The human sensory faculties, in addition to the processing power of the brain, play a vital and definitive role in how knowledge is acquired. The five major sensory faculties are sight, smell, hearing, taste and touch. Cognition is the higher faculty that integrates and interprets inputs from these five senses. But what is also interesting is that the brain, rather than being a passive recipient of inputs also directs and conditions the other sense organs. This makes the brain the most powerful sense organ, for it can potentially control the flow and the meaning of information that is gathered through the five basis sensory inputs.
There are several factors that determine the accuracy of sensory information. The quality of the information source is one and the health of the receiving sensory organ is another. The conduciveness of the medium of transmission is also a key factor. The way these three factors interact and compound is best illustrated through the example of listening to the radio. Thrown in this mix is the nature/nurture divide that adds complexity the problem of information acquisition. Nature plays a role in that the innate intelligence and modes of survival of the species (ex. carnivorous or herbivorous) determine the necessity for perceiving relative threats, opportunities, etc. In other words, the way animals are programmed to fight or flee and what to eat and what to shun determine their capacity for perceiving select information out of all the available data. Other factors such as health condition, age, etc all have a bearing on the efficiency and accuracy with which information is gathered through the senses. (Pomerantz, 2003)

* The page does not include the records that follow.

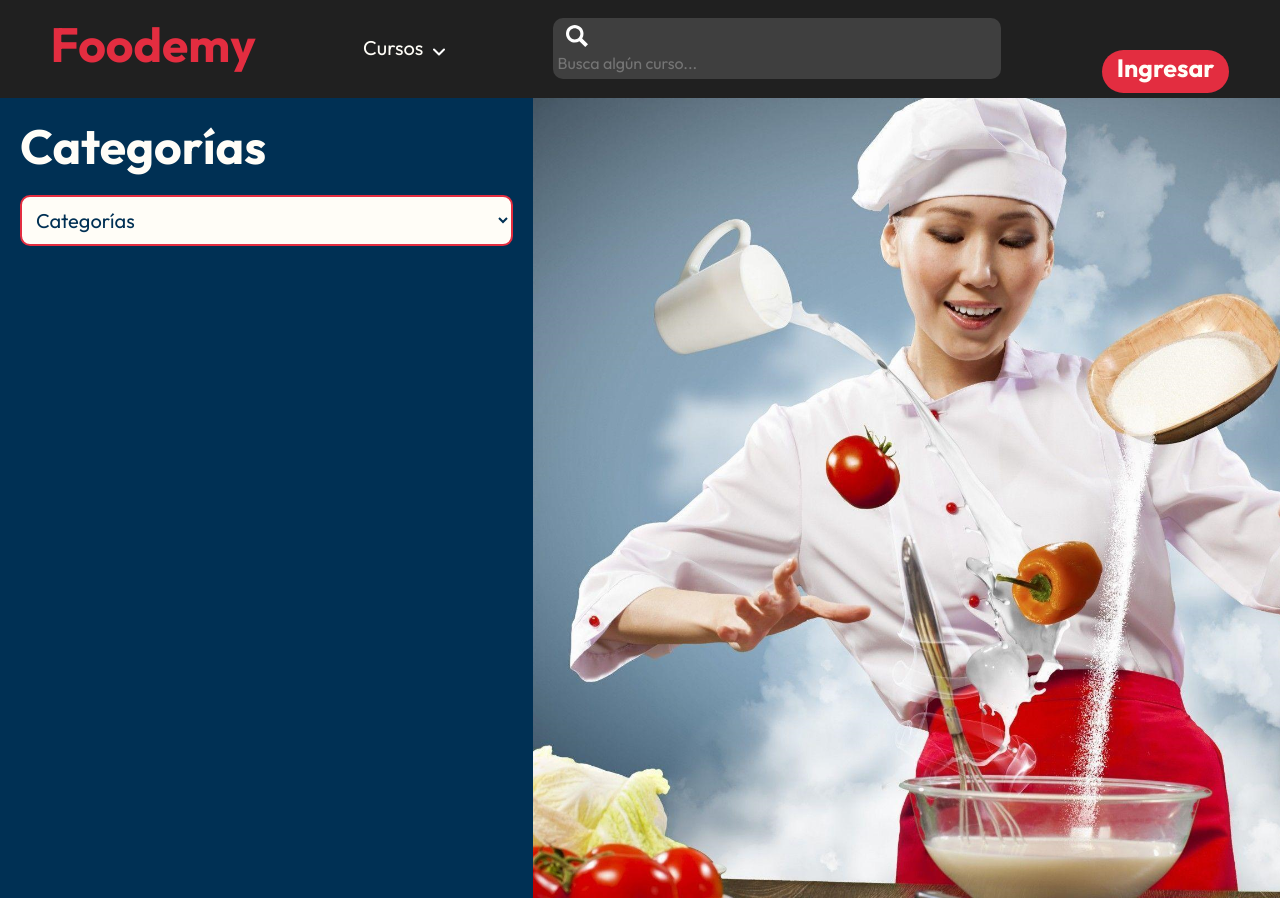
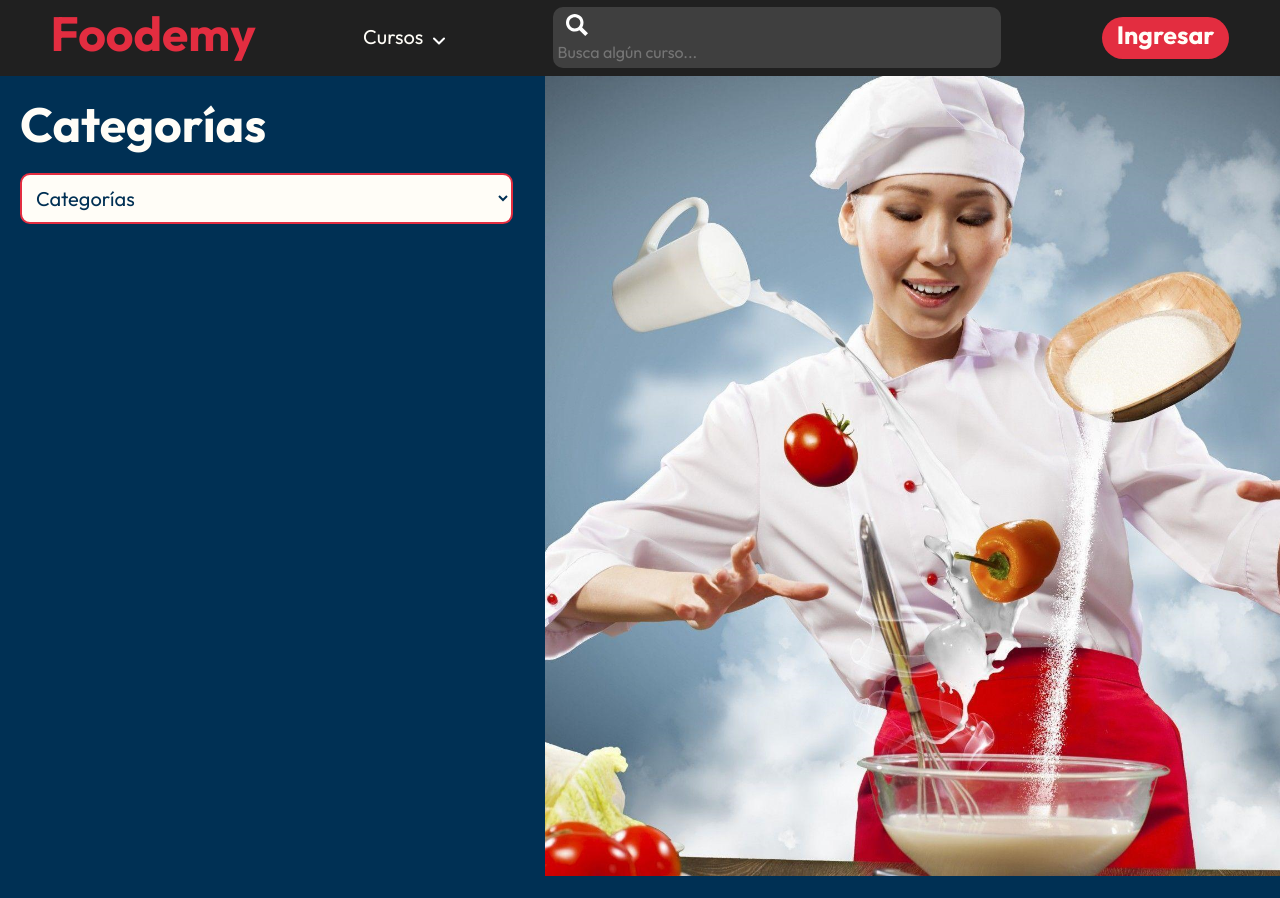
Before and after one commit to AldoIbarra/Foodemy, a PHP site: page /category.php in a window 1280 px wide. After the commit the page ends 876 px from the top, so only its background shows below. Run offline with PHP 8.4, Linux system fonts and the light colour scheme.

Commit message:
Categoría

```diff
--- a/pages/category/category.css
+++ b/pages/category/category.css
@@ -29,10 +29,9 @@
 
 
 .full-height-img img {
-  width: 120%;
+  width: 105%;
   height: 100vh;
   object-fit: cover;
-  margin-left: -12px;
 }
 
 
@@ -68,10 +67,6 @@
   padding: 10px;
 }
 
-.red-button {
-  margin-top: 45px;
-}
-
 .button:hover {
   background-color: #0056b3;
 }
@@ -98,5 +93,5 @@
 
 .button-container {
   text-align: center;
-  margin-top: 20px;
+  margin-top: 40px;
 }
--- a/pages/category/category.php
+++ b/pages/category/category.php
@@ -1,6 +1,6 @@
 <?php
     $titlename = "Foodemy";
-    $stylename = "category.css"; /* Ahora usa category.css */
+    $stylename = "category.css";
     $javascript = "category.js";
 
     require_once("../header.php");
```
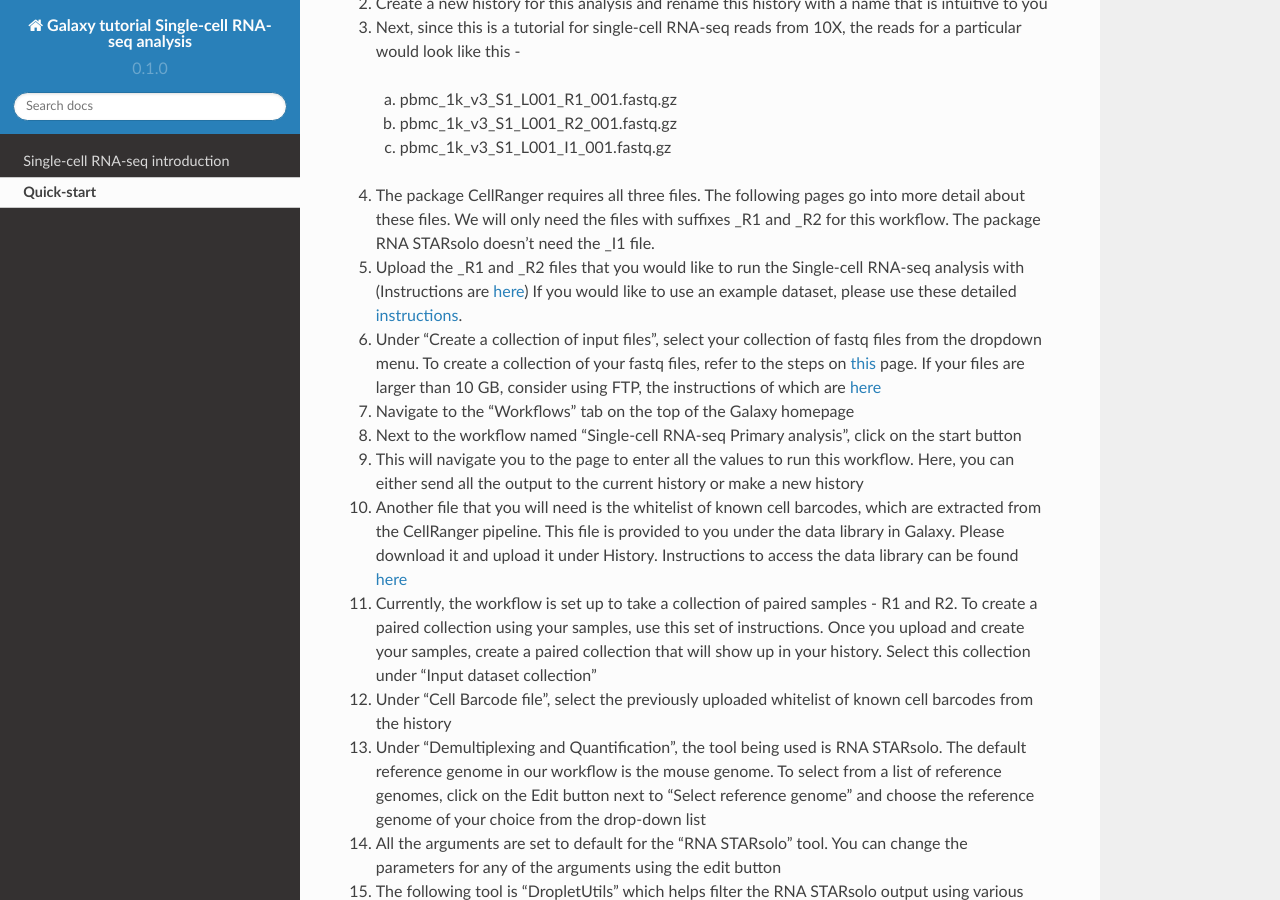
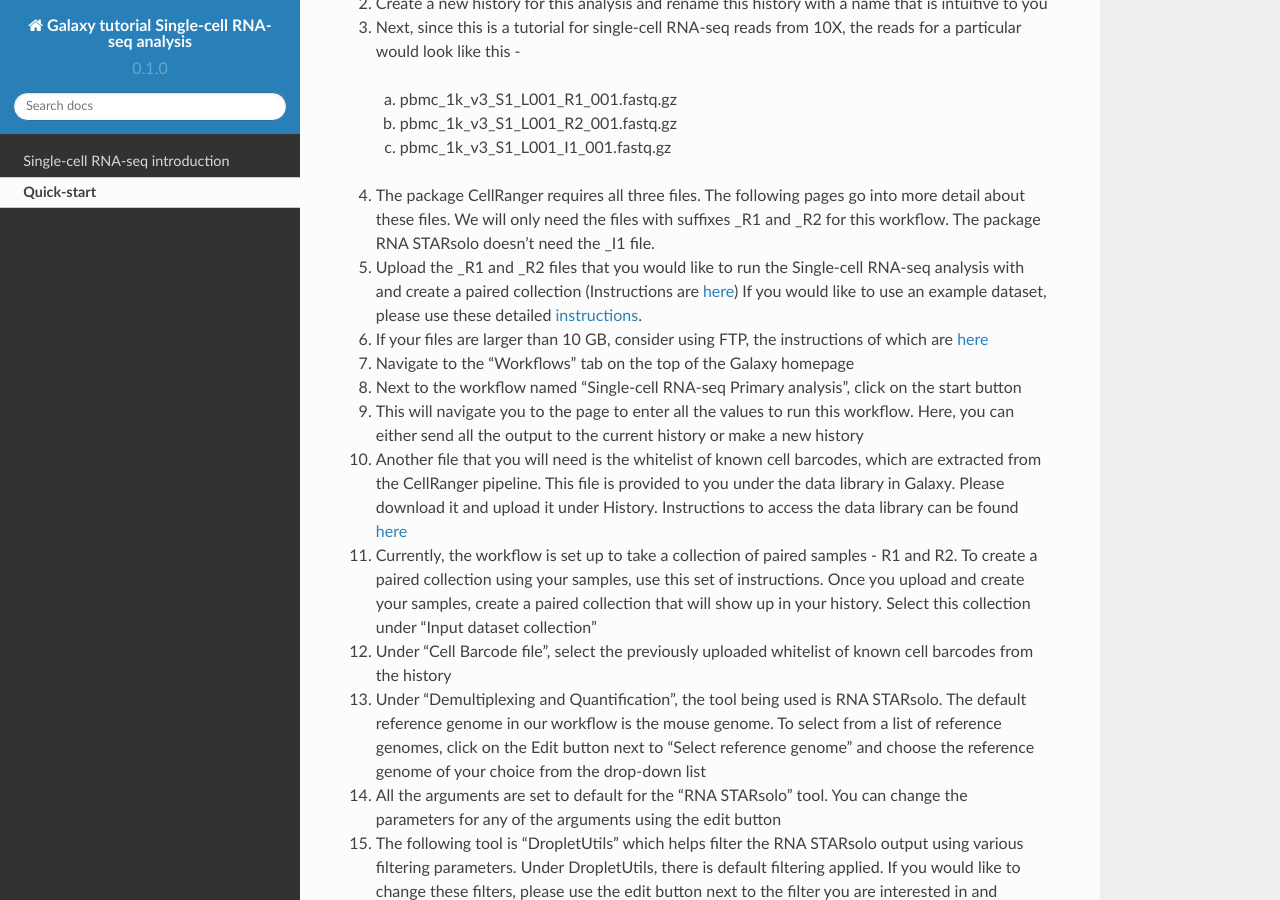
Before and after one commit to CedarsDSN/Galaxy_tutorial_scRNAseq_analysis, a Sphinx documentation site: the page built from docs/Quick-start.rst, in a window 1280 px wide and 900 px high, scrolled down 336 px. Built offline with Sphinx 7.4.7 and the Read the Docs theme 2.0.0, drawn with Linux system fonts in a browser that asks for light colours; pages that are not in the unit, such as notebooks, are missing from menus.

Commit message:
Update Quick-start.rst

```diff
--- a/docs/Quick-start.rst
+++ b/docs/Quick-start.rst
@@ -13,8 +13,8 @@
   b. pbmc_1k_v3_S1_L001_R2_001.fastq.gz
   c. pbmc_1k_v3_S1_L001_I1_001.fastq.gz
 4. The package CellRanger requires all three files. The following pages go into more detail about these files. We will only need the files with suffixes _R1 and _R2 for this workflow. The package RNA STARsolo doesn't need the _I1 file.
-5. Upload the _R1 and _R2 files that you would like to run the Single-cell RNA-seq analysis with (Instructions are `here <https://galaxy-tutorial-rnaseq-single-end.readthedocs.io/en/latest/Primary%20analysis/Importing%20data.html>`_) If you would like to use an example dataset, please use these detailed `instructions <https://galaxy-tutorial-rnaseq-single-end.readthedocs.io/en/latest/Primary%20analysis/Using%20example%20data.html>`_.
-6. Under "Create a collection of input files", select your collection of fastq files from the dropdown menu. To create a collection of your fastq files, refer to the steps on `this <https://galaxy-tutorial-rnaseq-single-end.readthedocs.io/en/latest/Primary%20analysis/Importing%20large%20data.html>`_ page. If your files are larger than 10 GB, consider using FTP, the instructions of which are `here <https://galaxy-tutorial-landing-page.readthedocs.io/en/latest/Miscellaneous/Importing%20large%20data.html>`_
+5. Upload the _R1 and _R2 files that you would like to run the Single-cell RNA-seq analysis with and create a paired collection (Instructions are `here <https://galaxy-tutorial-rnaseq-single-end.readthedocs.io/en/latest/Primary%20analysis/Importing%20data.html>`_) If you would like to use an example dataset, please use these detailed `instructions <https://galaxy-tutorial-rnaseq-single-end.readthedocs.io/en/latest/Primary%20analysis/Using%20example%20data.html>`_.
+6. If your files are larger than 10 GB, consider using FTP, the instructions of which are `here <https://galaxy-tutorial-landing-page.readthedocs.io/en/latest/Miscellaneous/Importing%20large%20data.html>`_
 7. Navigate to the "Workflows" tab on the top of the Galaxy homepage
 8. Next to the workflow named "Single-cell RNA-seq Primary analysis", click on the start button
 9. This will navigate you to the page to enter all the values to run this workflow. Here, you can either send all the output to the current history or make a new history
```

Philosophers since ancient times have grappled with the nature, scope and veracity of human knowledge. In fact, the philosophical discipline of epistemology concerns itself wholly to answering such questions. Epistemologists generally agree that human knowledge is largely a product of human sensory capabilities. In other words, our capacity for knowledge is limited by the range and depth of our sense faculties in receiving and interpreting data. Thus, understanding the roles of nature and nurture are essential to the epistemological analysis. To the extent that human beings are a product of a long line of evolutionary adaptation, our DNA and the basic imperatives for the survival of our genes (the building blocks of DNA) dictate and define meaning. Hence, from the point of view of our species, knowledge has an evolutionary role, namely that of survival. Perhaps our sensory perceptions can only reach thus far and may never fetch the ‘absolute truth’, if ever there is such a concept. (Goldstein, 2009)
When one ventures beyond the merely scientific and into the world of spirituality and mysticism, one is informed of the ‘illusionary’ nature of human sensory perception. For example, according to the Buddhist view on sensory perception, what we see, hear, etc are a result of conditioning (both as a result of nature and nurture) and thereby skewered. The Buddhist view claims that ‘absolute truth’ is to be discerned as a result of sensory suspension and de-conditioning – say, as it happens during a meditation session. The nature of this ‘absolute truth’ is universal and not merely limited to human sensory capacities. Hence, merely depending on sensory perception to ascertain facts is hazardous to self and society.
Goldstein, E. Bruce (13 February 2009). Sensation and perception. Cengage Learning.ISBN 978-0-495-60149-4. Retrieved 26 March 2011
Pomerantz, James R. (2003): “Perception: Overview”. In: Lynn Nadel (Ed.), Encyclopedia of Cognitive Science, Vol. 3, London: Nature Publishing Group, pp. 527–537